First, the Blue Jays likely wanted to plan for a future that included supplementing their young core with either free agents or veteran trades, and that usually requires payroll. They knew they likely wouldn’t be a contender in 2020, and were able to structure a bigger payment to Grichuk when they knew they’d have the payroll room. As they look to add going forward, not only will Grichuk not get a raise, but he’ll actually become more cheaper and give them a few extra million to play with.
Secondly, I believe that the Blue Jays are in a position where they could move on from Grichuk in a year or two if they don’t think he’s part of a World Series contending solution. By today’s salary standards, 9.33 million is inexpensive for a full-time MLB player, and especially one that could cover all three outfield positions, and even potentially give you 30 home runs. Of course, he has his own shortcomings, but a player like that would be welcome in a place like Pittsburgh right now if the Blue Jay picked up some of his salary, for example.
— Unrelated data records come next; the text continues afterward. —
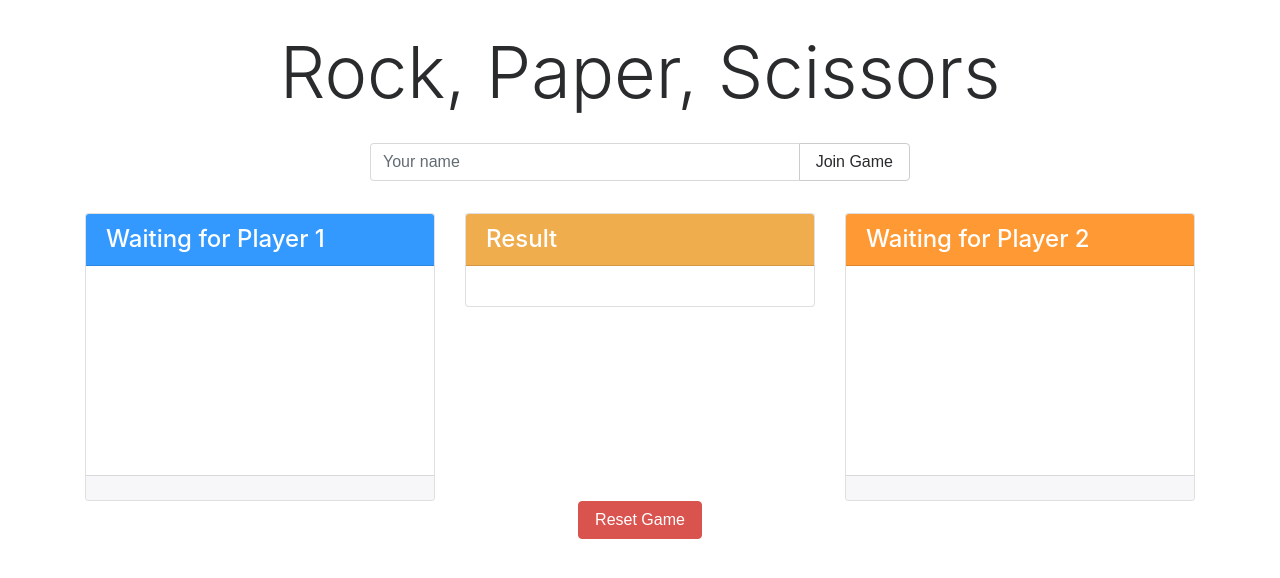
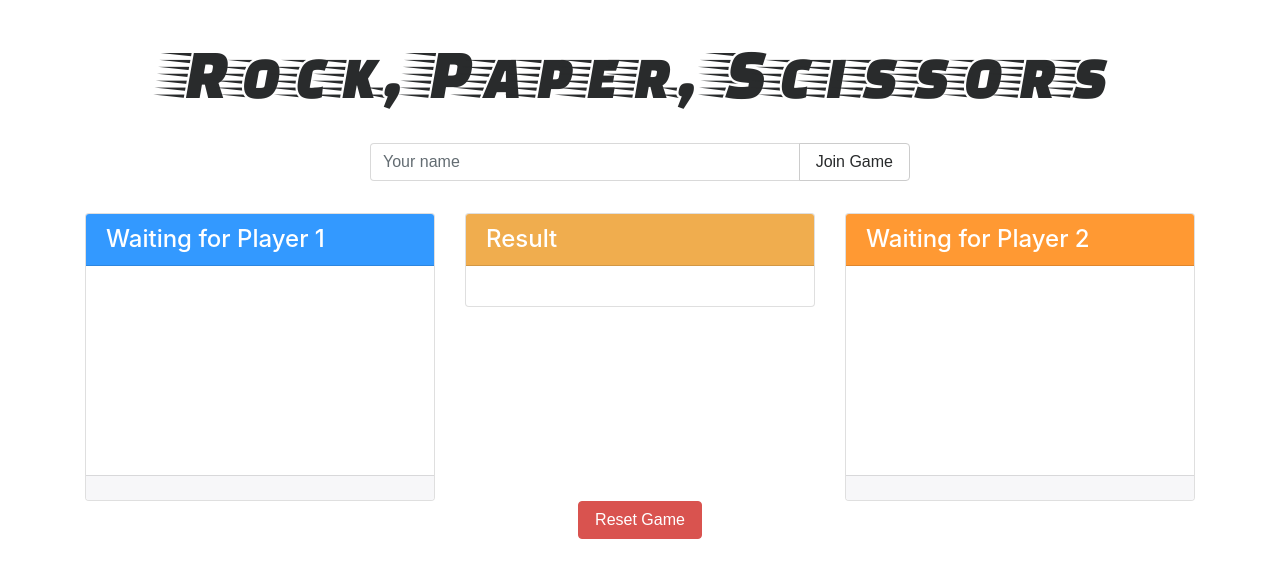
Before and after one commit to Jordancoon/RPS-multiplayer, a plain HTML site: page index.html in a window 1280 px wide. Drawn offline with nearby package versions, Linux system fonts and the light colour scheme; no server answers.

Commit message:
change font

```diff
--- a/assets/css/style.css
+++ b/assets/css/style.css
@@ -23,6 +23,7 @@
     display: none; }
 
   .header {
+    font-family: 'Faster One', cursive;
     margin: 2rem 0;
  }
 
@@ -38,6 +39,7 @@
     font-size: .8rem; }
 
   .shoutbox {
+    font-family: 'Faster One', cursive;
     display: none;
     margin: 2rem 0; }
     .shoutbox .shouts {
--- a/index.html
+++ b/index.html
@@ -5,11 +5,14 @@
   <meta name="viewport" content="width=device-width, initial-scale=1.0">
   <meta http-equiv="X-UA-Compatible" content="ie=edge">
   <title>RPS Multiplayer Game </title>
+   <!-- font-->
+   <link href="https://fonts.googleapis.com/css?family=Faster+One" rel="stylesheet">
 
   <!-- Bootstrap -->
   <link rel="stylesheet" href="https://maxcdn.bootstrapcdn.com/bootstrap/4.0.0-alpha.6/css/bootstrap.min.css" integrity="sha384-rwoIResjU2yc3z8GV/NPeZWAv56rSmLldC3R/AZzGRnGxQQKnKkoFVhFQhNUwEyJ" crossorigin="anonymous">
   <!-- Custom Styles -->
   <link rel="stylesheet" href="./assets/css/style.css">
+
 
   <div class="devModeBanner alert alert-danger text-center">DEV MODE ENABLED</div>
 
```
For that reason, I believe that Grichuk will need to show his worth to the Blue Jays this season if he wants to continue to be part of the core of this team going forward. He doesn’t have to be the star player of the franchise, but he’ll need to get closer to being a 2-3 WAR player like he was earlier in his career, rather than the 0.3 bWAR performance he put up last year.
If he can do that then he becomes a nice value piece, especially given his reason 9.3 million dollar salary for the next three seasons after 2020. And if he can’t, one could argue that will make him easier to trade as the Blue Jays look to put a championship calibre team together. The 2020 season could be a big year for answering that question for Grichuk and the Blue Jays, and hopefully the former first round pick can truly establish himself with this club going forward.